3) The unequivocal [mufassar]
4) The transparent [muhkam]
III) Then, these four types are contrasted with four other types:
1) The obscure [khafi]
2) The difficult [mushkil]
3) The ambivalent [mujmal]
4) The intricate [mutashaabih]
IV) Knowledge of the application of the words of the Qur’an [nadhm al-Qur’ān]. This is also of four types:
1) The literal [haqeeqi]
2) The metaphorical [majaaz]
3) The plain [sareeh]
4) The allusive [kinaaya]
V) Then, methodology of understanding the meanings of the Qur’an. This is also of four types:
1) The explicit meaning [‘ibaarat an-nass]
2) The allusive meaning [ishaarat an-nass]
3) The inferred meaning [dalaalat an-nass]
4) The required meaning [iqtidaa’ an-nass]
After all of this, there is one more category that encompasses all the above. This category is also of four types:
1) Sources of Derivation [ma’khadh al-ishtiqaaq] is knowledge of the sources from which the derivation is made.
2) Knowledge of the terminological concepts of the sources of derivation.
3) Knowledge of the sequence of the sources of derivation.
4) Knowledge of the rulings derived from the sources of derivation.
It is important to know when an order [amr] indicates obligation, permissibility, desirability, and when it is merely for repetition. In the Qur’an, an order may require immediate fulfillment of the order [adaa] or sometimes belated fulfillment [qadaa] while at other times vice versa. Furthermore, an order can be general or restricted. A restricted order is of four types. One will find the details of this in the books on the subject of the principles of Islamic Jurisprudence [usool al-fiqh]. 
Mu‘aadh ibn Jabal رضي الله عنه said in a hadeeth of Abu Dawood: "After you, the times of tribulation [fitan] will appear; there will be an abundance of wealth and the Qur’an will be opened by everyone: a believer, hypocrite, a man, a woman, old and young, slaves and freemen will all read it. Then one amongst them will say, ‘Why don’t people follow me though I am learned in the Qur’an? They will not follow me until I bring something new.’" Mu‘aadh رضي الله عنه then said, "Save yourself from the innovations [bid‘a] because every innovation will be a deviation." 

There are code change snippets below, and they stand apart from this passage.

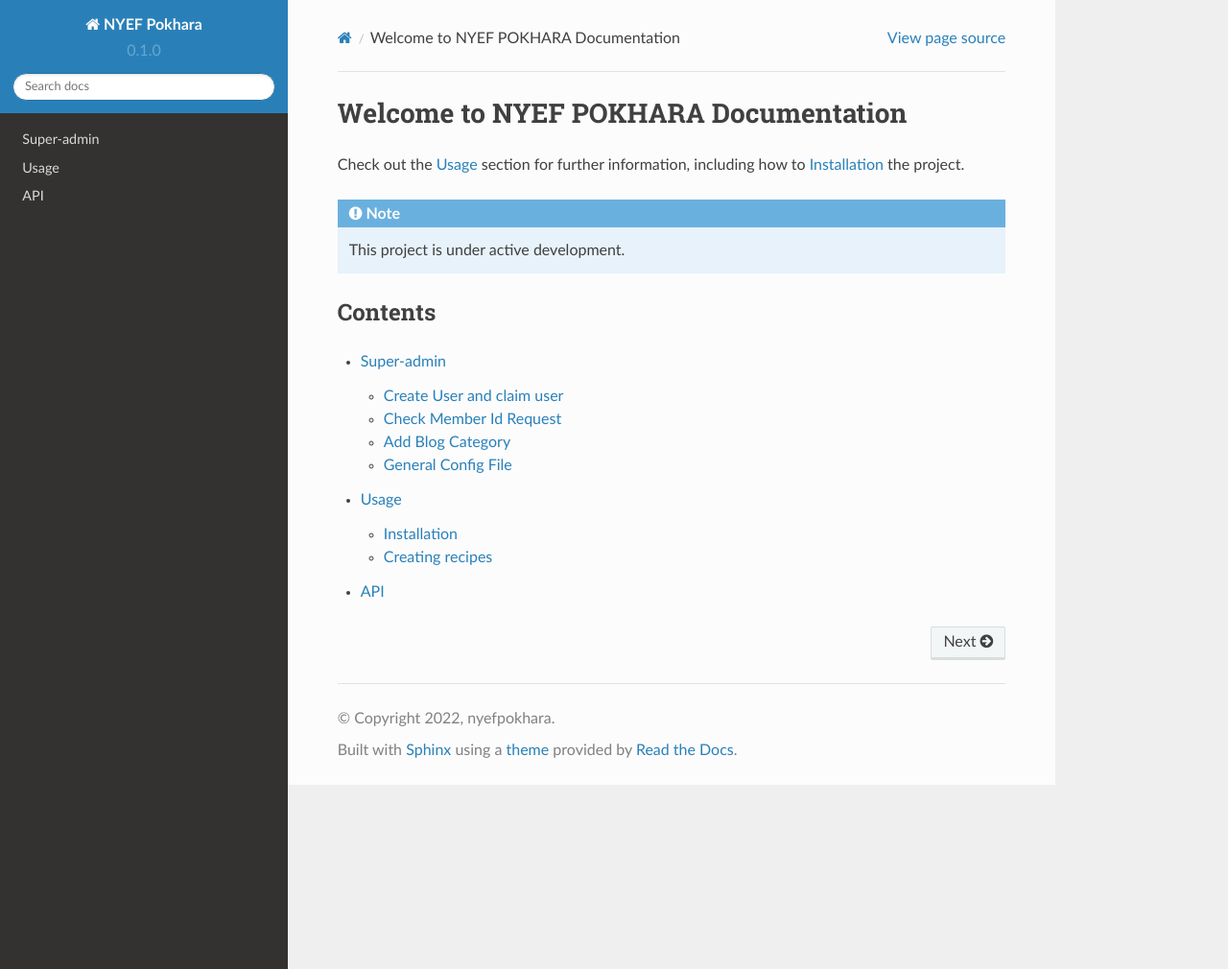
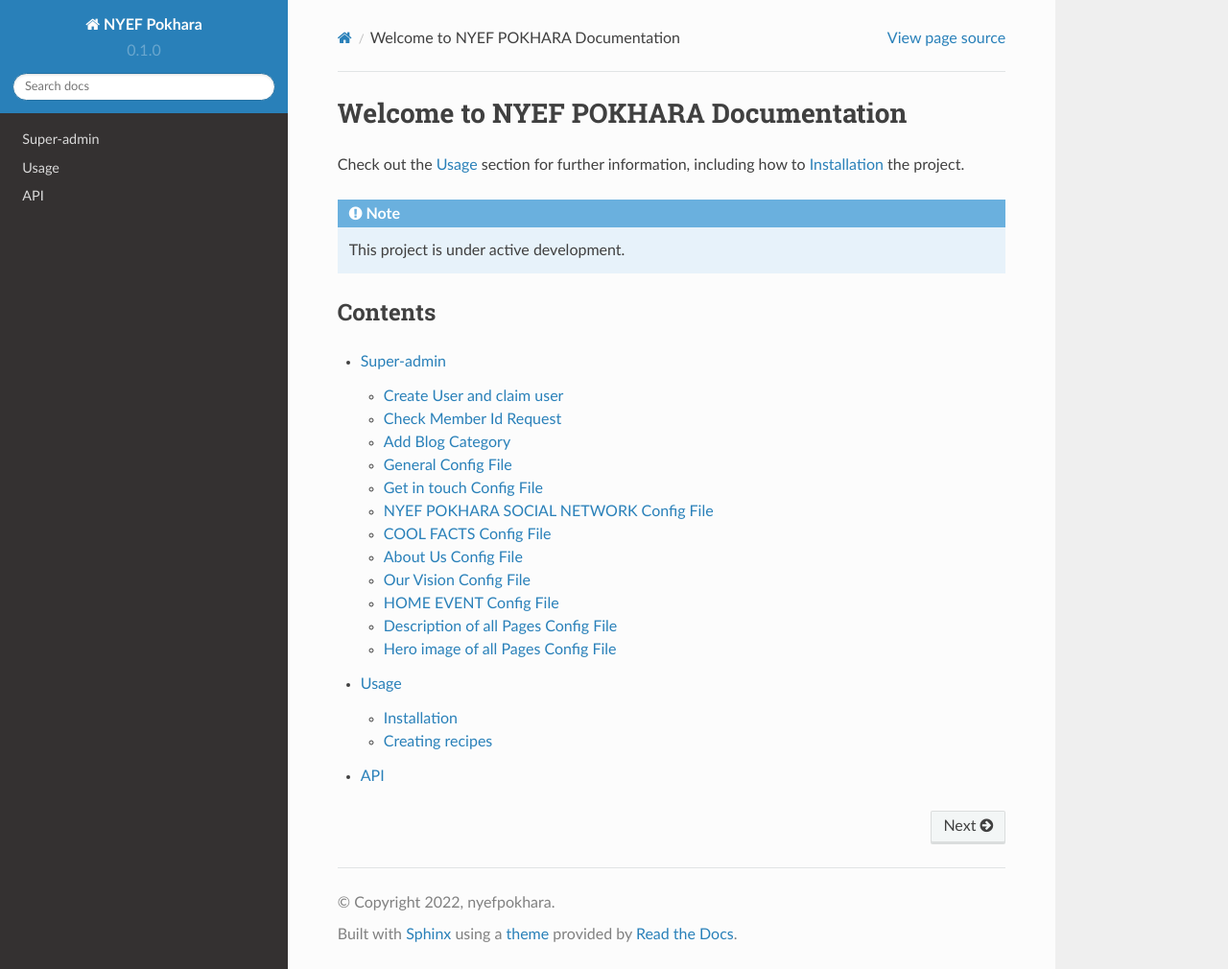
Before and after one commit to Krishesh/nyefpokharadocs, a Sphinx documentation site: the page built from docs/source/index.rst, in a window 1280 px wide and 1010 px high. Shown: the whole window at 96% size. Built offline with Sphinx 7.4.7 and the Read the Docs theme 2.0.0, drawn with Linux system fonts in a browser that asks for light colours.

Commit message:
Update superadmin.rst

```diff
--- a/docs/source/superadmin.rst
+++ b/docs/source/superadmin.rst
@@ -86,7 +86,7 @@
 
 
 General Config File
-------------------
+------------------------------------
 
 
 1. go to `config`_
@@ -107,6 +107,175 @@
 
 
 
+Get in touch Config File
+------------------------------------
+
+
+1. go to `config`_
+
+
+2. scroll nad ho to Get in Touch Option
+
+
+.. image:: https://nyefpokhara.org/static/docs_image/superadmin/general_config.png
+    :alt: General Config Image
+    :target:  https://nyefpokhara.org/admin/constance/config/
+    :scale: 100%
+    :align: center
+
+
+
+2. Change the .Get in touch Data in the Form
+
+3. Save It
+
+
+NYEF POKHARA SOCIAL NETWORK Config File
+------------------------------------------------------
+
+
+1. go to `config`_
+
+2. Scrool and Go to C. NYEF social Network
+
+
+.. image:: https://nyefpokhara.org/static/docs_image/superadmin/general_config.png
+    :alt: General Config Image
+    :target:  https://nyefpokhara.org/admin/constance/config/
+    :scale: 100%
+    :align: center
+
+
+
+2. Change the NYEF social Network Data in the Form
+
+3. Save It
+
+
+COOL FACTS Config File
+------------------------------------
+
+
+1. go to `config`_
+
+
+2. Scrool to D. Cool Facts
+
+.. image:: https://nyefpokhara.org/static/docs_image/superadmin/general_config.png
+    :alt: General Config Image
+    :target:  https://nyefpokhara.org/admin/constance/config/
+    :scale: 100%
+    :align: center
+
+
+
+3. Change the Cool Facts  Data in the Form
+
+4. Save It
+
+
+About Us Config File
+------------------------------------
+
+
+1. go to `config`_ and Scrool to E. About Us
+
+
+.. image:: https://nyefpokhara.org/static/docs_image/superadmin/general_config.png
+    :alt: General Config Image
+    :target:  https://nyefpokhara.org/admin/constance/config/
+    :scale: 100%
+    :align: center
+
+
+
+2. Change the About Us Data in the Form
+
+3. Save It
+
+
+Our Vision Config File
+------------------------------------
+
+
+1. go to `config`_ and Scrool to F. Our Vision
+
+
+.. image:: https://nyefpokhara.org/static/docs_image/superadmin/general_config.png
+    :alt: General Config Image
+    :target:  https://nyefpokhara.org/admin/constance/config/
+    :scale: 100%
+    :align: center
+
+
+
+2. Change the Our Vision Data in the Form
+
+3. Save It
+
+
+HOME EVENT Config File
+------------------------------------
+
+
+1. go to `config`_ and  Scrool to G. HOME EVENT
+
+
+.. image:: https://nyefpokhara.org/static/docs_image/superadmin/general_config.png
+    :alt: General Config Image
+    :target:  https://nyefpokhara.org/admin/constance/config/
+    :scale: 100%
+    :align: center
+
+
+
+2. Change the .HOME EVENT Data in the Form
+
+3. Save It
+
+
+
+Description of all Pages Config File
+------------------------------------
+
+
+1. go to `config`_ and Scrool to I.Description of all Pages
+
+
+.. image:: https://nyefpokhara.org/static/docs_image/superadmin/general_config.png
+    :alt: General Config Image
+    :target:  https://nyefpokhara.org/admin/constance/config/
+    :scale: 100%
+    :align: center
+
+
+
+2. Change the Description of all Pages Data in the Form
+
+3. Save It
+
+
+Hero image of all Pages Config File
+------------------------------------------------------
+
+
+1. go to `config`_ Scroll to  J. Hero image of all Pages
+
+
+.. image:: https://nyefpokhara.org/static/docs_image/superadmin/general_config.png
+    :alt: General Config Image
+    :target:  https://nyefpokhara.org/admin/constance/config/
+    :scale: 100%
+    :align: center
+
+
+
+2. Change the Hero image of all Pages  Data in the Form
+
+3. Save It
+
+
+
 .. _Create User : https://www.nyefpokhara.org/admin
 .. _User Login : https://www.nyefpokhara.org/admin/auth/user/add/
 .. _Member List : https://nyefpokhara.org/admin/index/member
```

According to the above mentioned hadeeth, those who make grandiose claims about spreading the message of the Qur’an around the world are deviant people. Translating the Qur’an for the blessing of translation is good. However, to derive rulings without sound knowledge of the different sciences [as quoted above] is forbidden. Rulings can only be derived when one gains complete knowledge of those sciences which are necessary for deriving rulings from the Qur’an. In ad-Durr al-Manthoor, it is narrated from Ibn ‘Abbās رضي الله عنهما that he said of the aayah: "He gives wisdom to whom He wills." (2:269) This is reference to knowledge of the Qur’an, knowledge of abrogating and abrogated ayas, transparent [muhkam] and intricate [mutashaabih] aayaat, the chronology of each aayah, what is forbidden and what is permissible and knowledge of other matters of the same kind. 
 Abu Dawood, al-Kalaam fee Kitaabillaah.
 Kanz al-'Ummaal, al-Baab al-Awwal fit-Targheeb fil-Hilm.
 Noor al-Anwaar.
 Abu Dawood, Luzoom as-Sunnah.
 The Inseparability of Shari'a & Tariqa (Islamic Law and Purification of the Heart) (Madania Publications), pp. 29-35.